January 1st was the start of a new plan year and for many employee benefit plans and those charged with governance may take the first quarter of 2019 to review plan provisions, benchmark investments or evaluate service providers. One area that should be reviewed is the balance in the forfeiture account. A forfeiture account is often a catch-all for forfeitures from a variety of sources, including non-discrimination testing failures, certain participant breaks-in-service, account balances for lost participants, and uncashed checks.
It’s the responsibility of those charged with governance for the plan to ensure these forfeitures are handled properly and in accordance with the plan document. While the process seems simple, the forfeiture account can be challenging to manage. Here are six things plan sponsors should know about forfeiture accounts.
1. Keep Good Records
A forfeiture account is often a catch-all for forfeitures from a variety of sources, including non-discrimination testing failures, certain participant breaks-in-service, account balances for lost participants and uncashed checks. It’s important to track the source of forfeited assets as some funds, such as uncashed checks, represent fully vested balances that have restricted use. Keeping good records also simplifies the transition process when changing service providers as trying to recreate and/or reconcile details of the forfeiture account can be a significant headache.
2. Follow the Plan
By law, forfeited assets must be distributed in ways that benefit the plan and participants. In general, the assets may be used to pay plan administrative expenses, reduce employer contributions, allocate an extra contribution to all participants or restore forfeited assets (such as for rehired employees). Some plans have very specific restrictions on how and when forfeitures may be used. Plans risk disqualification if forfeited assets are spent in ways not outlined by the plan document.
When using forfeitures to reduce employer contributions, those charged with governance need to verify that only nonvested assets are used. For example, if the forfeiture account has a $10,000 balance, of which $6,000 is nonvested assets and $4,000 is uncashed checks, the $4,000 cannot be distributed for the benefit of the plan or its participants since uncashed checks are fully vested.
3. Be On Time
The plan document should note when the assets are to be distributed. As a general rule, forfeitures must be used by the end of the plan year during which they were transferred to the account, but in certain cases may be used by the end of the plan year following the year of transfer. It’s critical to remember forfeitures cannot be rolled over year after year; follow the plan document to prevent this from happening.
Recordkeepers can help manage these distributions with quarterly or other timely reminders reporting the forfeiture account balance.
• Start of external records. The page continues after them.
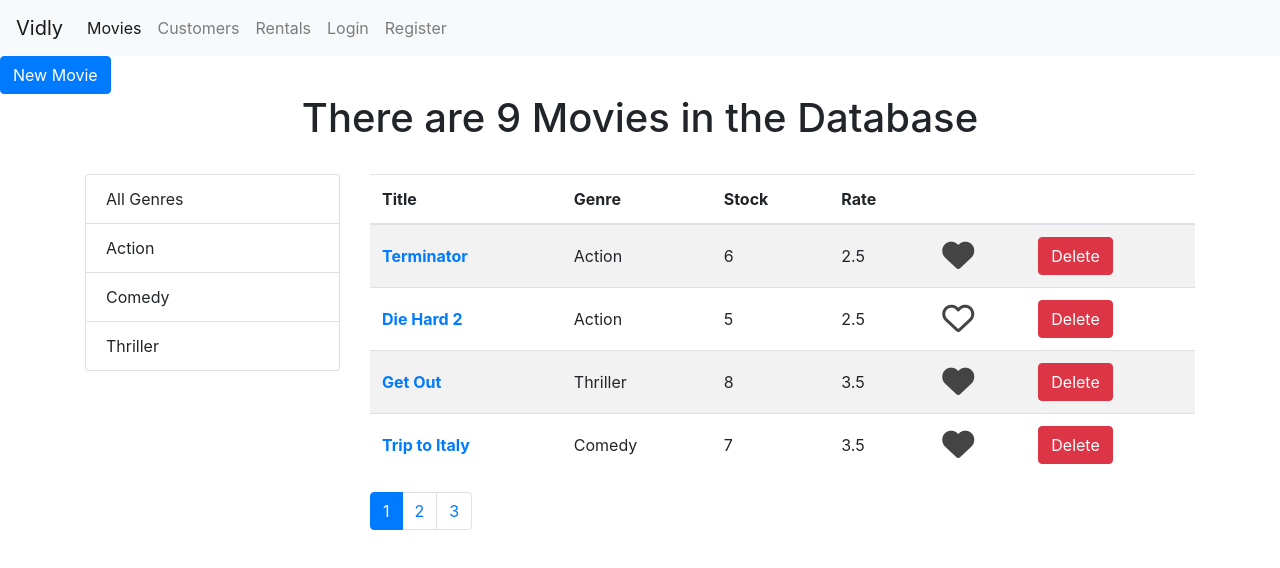
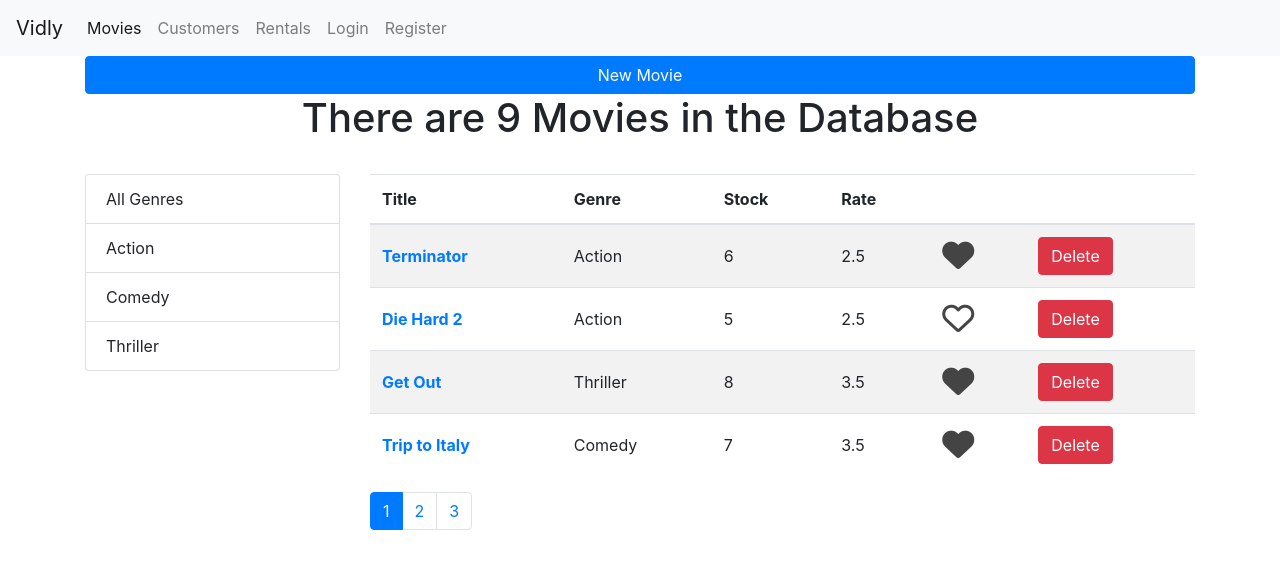
Before and after one commit to jasonlord/VidlyAppFrontEnd, a React (Create React App) app: page /movies in a window 1280 px wide. Shown: the top 568 px of the page. Built offline with nearby package versions, Linux system fonts and the light colour scheme.

Commit message:
made the new movie button block level to align it center and stretched

```diff
--- a/src/components/movies.jsx
+++ b/src/components/movies.jsx
@@ -96,12 +96,16 @@
     /* some code to filter the movies based on the Pagination */
     return (
       <React.Fragment>
-        <Link to="/movies/new" className="btn btn-primary">
-          New Movie
-        </Link>
-        <h1>There are {filteredMovies.length} Movies in the Database</h1>
-        <br />
         <div className="container">
+          <Link
+            to="/movies/new"
+            id="newMovieButton"
+            className="btn btn-primary "
+          >
+            New Movie
+          </Link>
+          <h1>There are {filteredMovies.length} Movies in the Database</h1>
+          <br />
           <div className="row">
             <div className="col">
               <ListGroup
--- a/src/index.css
+++ b/src/index.css
@@ -25,3 +25,7 @@
   display: block;
   margin: 0 auto;
 }
+
+#newMovieButton {
+  display: block;
+}
```
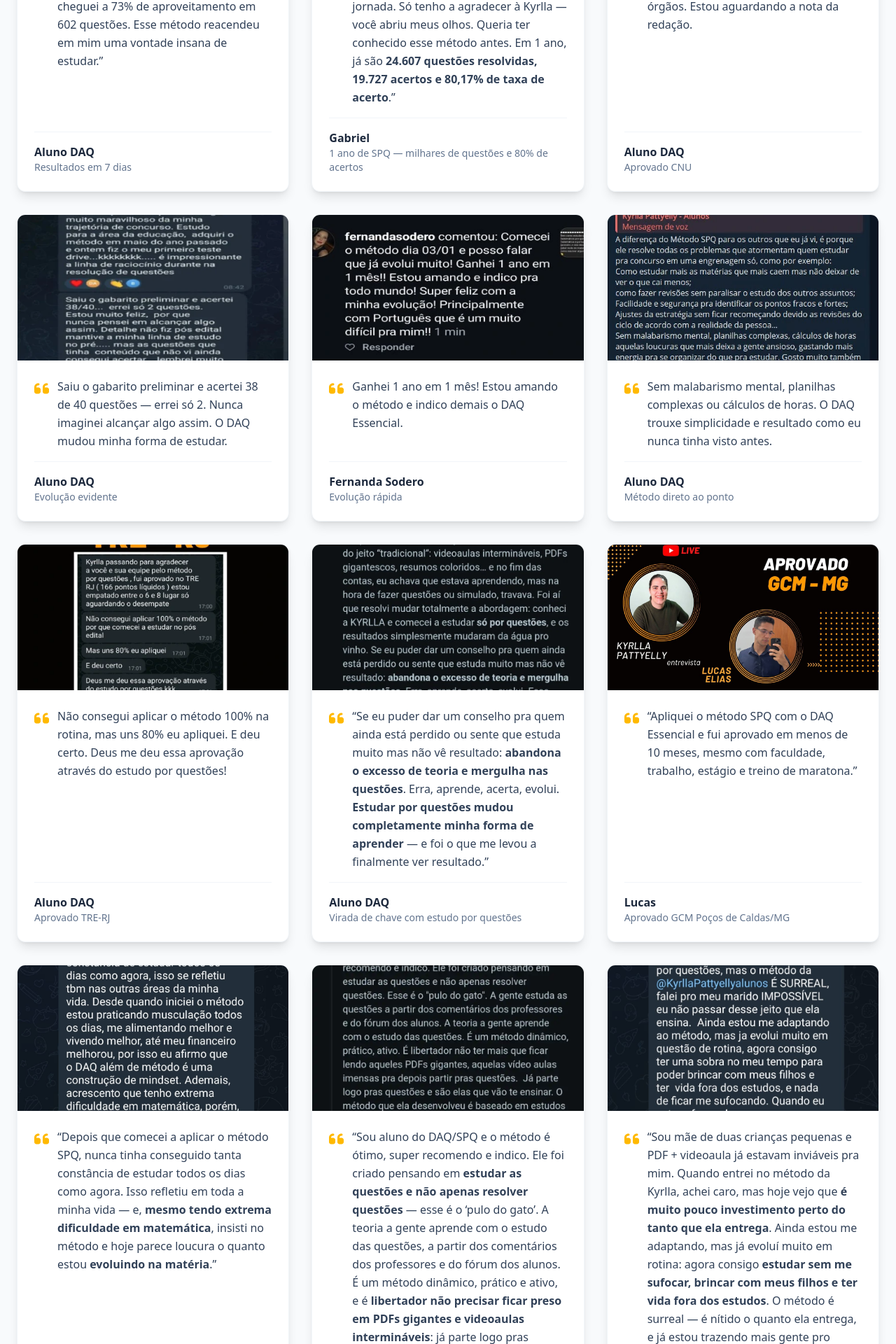
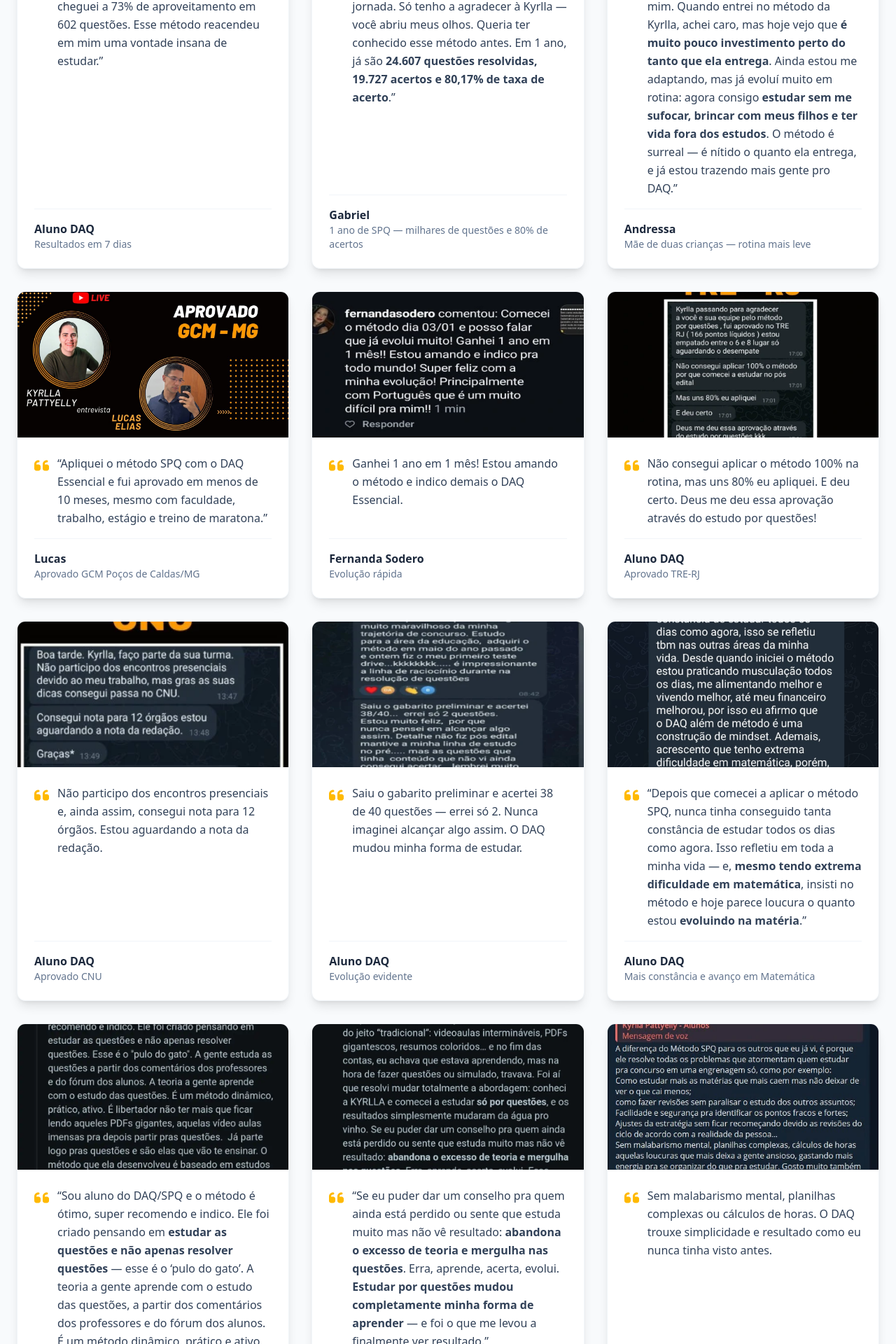
Before and after one commit to Shaolinnn/landing-page-daq-essencial, a Next.js app: page / in a window 1280 px wide. Shown: the part 1260-3180 px from the top of the page at 70% size. Built offline with nearby package versions, Linux system fonts and the light colour scheme.

Commit message:
Arrumando ordem dos cards de depoimento

```diff
--- a/src/components/TestimonialsSection.tsx
+++ b/src/components/TestimonialsSection.tsx
@@ -16,7 +16,11 @@
 };
 
 const testimonialsData: Testimonial[] = [
-  // 1) PRIORIDADE – resultado em poucos dias
+  // ----------------------------------------------------------------------
+  // BLOCO 1: TEMPO / RESULTADO RÁPIDO (A PROVA DE QUE O MÉTODO FUNCIONA)
+  // ----------------------------------------------------------------------
+
+  // 1) 7 dias de método (Resultado Imediato)
   {
     image: '/img/depoimento_8.webp',
     text: (
@@ -29,7 +33,8 @@
     author: 'Aluno DAQ',
     role: 'Resultados em 7 dias',
   },
-  // 2) PRIORIDADE – 1 ano de SPQ, milhares de questões
+
+  // 2) Gabriel (Consistência e Metraca - 1 ano)
   {
     image: '/img/depoimento_11.jpg',
     text: (
@@ -43,62 +48,76 @@
     author: 'Gabriel',
     role: '1 ano de SPQ — milhares de questões e 80% de acertos',
   },
-  // 3) Demais depoimentos (ordem anterior mantida)
+
+  // ----------------------------------------------------------------------
+  // BLOCO 2: PESSOAS SEM TEMPO / ROTINA DIFÍCIL (MATAR OBJEÇÃO DE TEMPO)
+  // ----------------------------------------------------------------------
+
+  // 3) Andressa (Mãe de duas crianças - Sem tempo) -> MOVIDA PARA CÁ CONFORME PEDIDO
+  {
+    image: '/img/depoimento_10.jpg',
+    text: (
+      <>
+        “Sou mãe de duas crianças pequenas e PDF + videoaula já estavam inviáveis pra mim.
+        Quando entrei no método da Kyrlla, achei caro, mas hoje vejo que{' '}
+        <strong>é muito pouco investimento perto do tanto que ela entrega</strong>. Ainda
+        estou me adaptando, mas já evoluí muito em rotina: agora consigo{' '}
+        <strong>
+          estudar sem me sufocar, brincar com meus filhos e ter vida fora dos estudos
+        </strong>
+        . O método é surreal — é nítido o quanto ela entrega, e já estou trazendo mais
+        gente pro DAQ.”
+      </>
+    ),
+    author: 'Andressa',
+    role: 'Mãe de duas crianças — rotina mais leve',
+  },
+
+  // 4) Lucas (Aprovado em < 10 meses com trabalho + faculdade + esporte)
+  {
+    image: '/img/video-lucas.jpg',
+    text: '“Apliquei o método SPQ com o DAQ Essencial e fui aprovado em menos de 10 meses, mesmo com faculdade, trabalho, estágio e treino de maratona.”',
+    author: 'Lucas',
+    role: 'Aprovado GCM Poços de Caldas/MG',
+  },
+
+  // 5) Fernanda Sodero (Evolução rápida / Otimização de tempo)
+  {
+    image: '/img/Depoimento_3.webp',
+    text: 'Ganhei 1 ano em 1 mês! Estou amando o método e indico demais o DAQ Essencial.',
+    author: 'Fernanda Sodero',
+    role: 'Evolução rápida',
+  },
+
+   // 6) Aluno TRE-RJ (Rotina adaptada - 80% aplicado)
+   {
+    image: '/img/depoimento_5.webp',
+    text: 'Não consegui aplicar o método 100% na rotina, mas uns 80% eu apliquei. E deu certo. Deus me deu essa aprovação através do estudo por questões!',
+    author: 'Aluno DAQ',
+    role: 'Aprovado TRE-RJ',
+  },
+
+  // ----------------------------------------------------------------------
+  // BLOCO 3: DEMAIS (APROVAÇÕES, NOTAS ALTAS E METODOLOGIA)
+  // ----------------------------------------------------------------------
+
+  // 7) Aprovado CNU
   {
     image: '/img/depoimento_1.webp',
     text: 'Não participo dos encontros presenciais e, ainda assim, consegui nota para 12 órgãos. Estou aguardando a nota da redação.',
     author: 'Aluno DAQ',
     role: 'Aprovado CNU',
   },
+
+  // 8) Nota Alta (38 de 40)
   {
     image: '/img/depoimento_2.webp',
     text: 'Saiu o gabarito preliminar e acertei 38 de 40 questões — errei só 2. Nunca imaginei alcançar algo assim. O DAQ mudou minha forma de estudar.',
     author: 'Aluno DAQ',
     role: 'Evolução evidente',
   },
-  {
-    image: '/img/Depoimento_3.webp',
-    text: 'Ganhei 1 ano em 1 mês! Estou amando o método e indico demais o DAQ Essencial.',
-    author: 'Fernanda Sodero',
-    role: 'Evolução rápida',
-  },
-  {
-    image: '/img/depoimento_4.webp',
-    text: 'Sem malabarismo mental, planilhas complexas ou cálculos de horas. O DAQ trouxe simplicidade e resultado como eu nunca tinha visto antes.',
-    author: 'Aluno DAQ',
-    role: 'Método direto ao ponto',
-  },
-  {
-    image: '/img/depoimento_5.webp',
-    text: 'Não consegui aplicar o método 100% na rotina, mas uns 80% eu apliquei. E deu certo. Deus me deu essa aprovação através do estudo por questões!',
-    author: 'Aluno DAQ',
-    role: 'Aprovado TRE-RJ',
-  },
-  {
-    image: '/img/depoimento_6.webp',
-    text: (
-      <>
-        “Se eu puder dar um conselho pra quem ainda está perdido ou sente que estuda muito
-        mas não vê resultado:{' '}
-        <strong>abandona o excesso de teoria e mergulha nas questões</strong>. Erra,
-        aprende, acerta, evolui.{' '}
-        <strong>
-          Estudar por questões mudou completamente minha forma de aprender
-        </strong>{' '}
-        — e foi o que me levou a finalmente ver resultado.”
-      </>
-    ),
-    author: 'Aluno DAQ',
-    role: 'Virada de chave com estudo por questões',
-  },
-  // Depoimento – Lucas (vídeo GCM Poços de Caldas)
-  {
-    image: '/img/video-lucas.jpg', // ajuste o nome se for diferente no projeto
-    text: '“Apliquei o método SPQ com o DAQ Essencial e fui aprovado em menos de 10 meses, mesmo com faculdade, trabalho, estágio e treino de maratona.”',
-    author: 'Lucas',
-    role: 'Aprovado GCM Poços de Caldas/MG',
-  },
-  // Depoimento – Matemática (Telegram)
+
+  // 9) Matemática (Superação de dificuldade)
   {
     image: '/img/depoimento_9.jpg',
     text: (
@@ -113,7 +132,8 @@
     author: 'Aluno DAQ',
     role: 'Mais constância e avanço em Matemática',
   },
-  // Depoimento – Pulo do gato (depoimento_7.webp)
+
+  // 10) Pulo do Gato (Metodologia)
   {
     image: '/img/depoimento_7.webp',
     text: (
@@ -134,24 +154,32 @@
     author: 'Aluno DAQ',
     role: 'Libertador sair dos PDFs e videoaulas',
   },
-  // Depoimento – Mãe de duas crianças (print do Telegram)
+
+  // 11) Virada de Chave (Conselho)
   {
-    image: '/img/depoimento_10.jpg',
+    image: '/img/depoimento_6.webp',
     text: (
       <>
-        “Sou mãe de duas crianças pequenas e PDF + videoaula já estavam inviáveis pra mim.
-        Quando entrei no método da Kyrlla, achei caro, mas hoje vejo que{' '}
-        <strong>é muito pouco investimento perto do tanto que ela entrega</strong>. Ainda
-        estou me adaptando, mas já evoluí muito em rotina: agora consigo{' '}
+        “Se eu puder dar um conselho pra quem ainda está perdido ou sente que estuda muito
+        mas não vê resultado:{' '}
+        <strong>abandona o excesso de teoria e mergulha nas questões</strong>. Erra,
+        aprende, acerta, evolui.{' '}
         <strong>
-          estudar sem me sufocar, brincar com meus filhos e ter vida fora dos estudos
-        </strong>
-        . O método é surreal — é nítido o quanto ela entrega, e já estou trazendo mais
-        gente pro DAQ.”
+          Estudar por questões mudou completamente minha forma de aprender
+        </strong>{' '}
+        — e foi o que me levou a finalmente ver resultado.”
       </>
     ),
-    author: 'Andressa',
-    role: 'Mãe de duas crianças — rotina mais leve',
+    author: 'Aluno DAQ',
+    role: 'Virada de chave com estudo por questões',
+  },
+
+  // 12) Simplicidade
+  {
+    image: '/img/depoimento_4.webp',
+    text: 'Sem malabarismo mental, planilhas complexas ou cálculos de horas. O DAQ trouxe simplicidade e resultado como eu nunca tinha visto antes.',
+    author: 'Aluno DAQ',
+    role: 'Método direto ao ponto',
   },
 ];
 
```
Those charged with governance should check with the service provider to see what notification or other assistance is available.
The Internal Revenue Service (IRS) and the Department of Labor (DOL) also expect plans to allocate forfeited assets on a timely basis. Forfeitures held unallocated for longer than permitted by the plan document, may be corrected using the IRS Employee Plans Compliance Resolution System (ECPRS). It may also be possible to go through the voluntary correction process without having to involve the IRS.
4. New Use for Forfeitures
Recently released IRS final regulations permit funding non-elective contributions (QNECs), qualified matching contributions (QMACs), and safe harbor contributions with forfeited assets. Previously, forfeitures could not be disbursed to fund these contributions due to certain funding restrictions. It’s important to check that the plan document allows the use of forfeitures to reduce employer contributions and does not prohibit their use to fund QNECs, QMACs or safe harbor contributions as a plan amendment may be needed in order to use forfeitures for these purposes.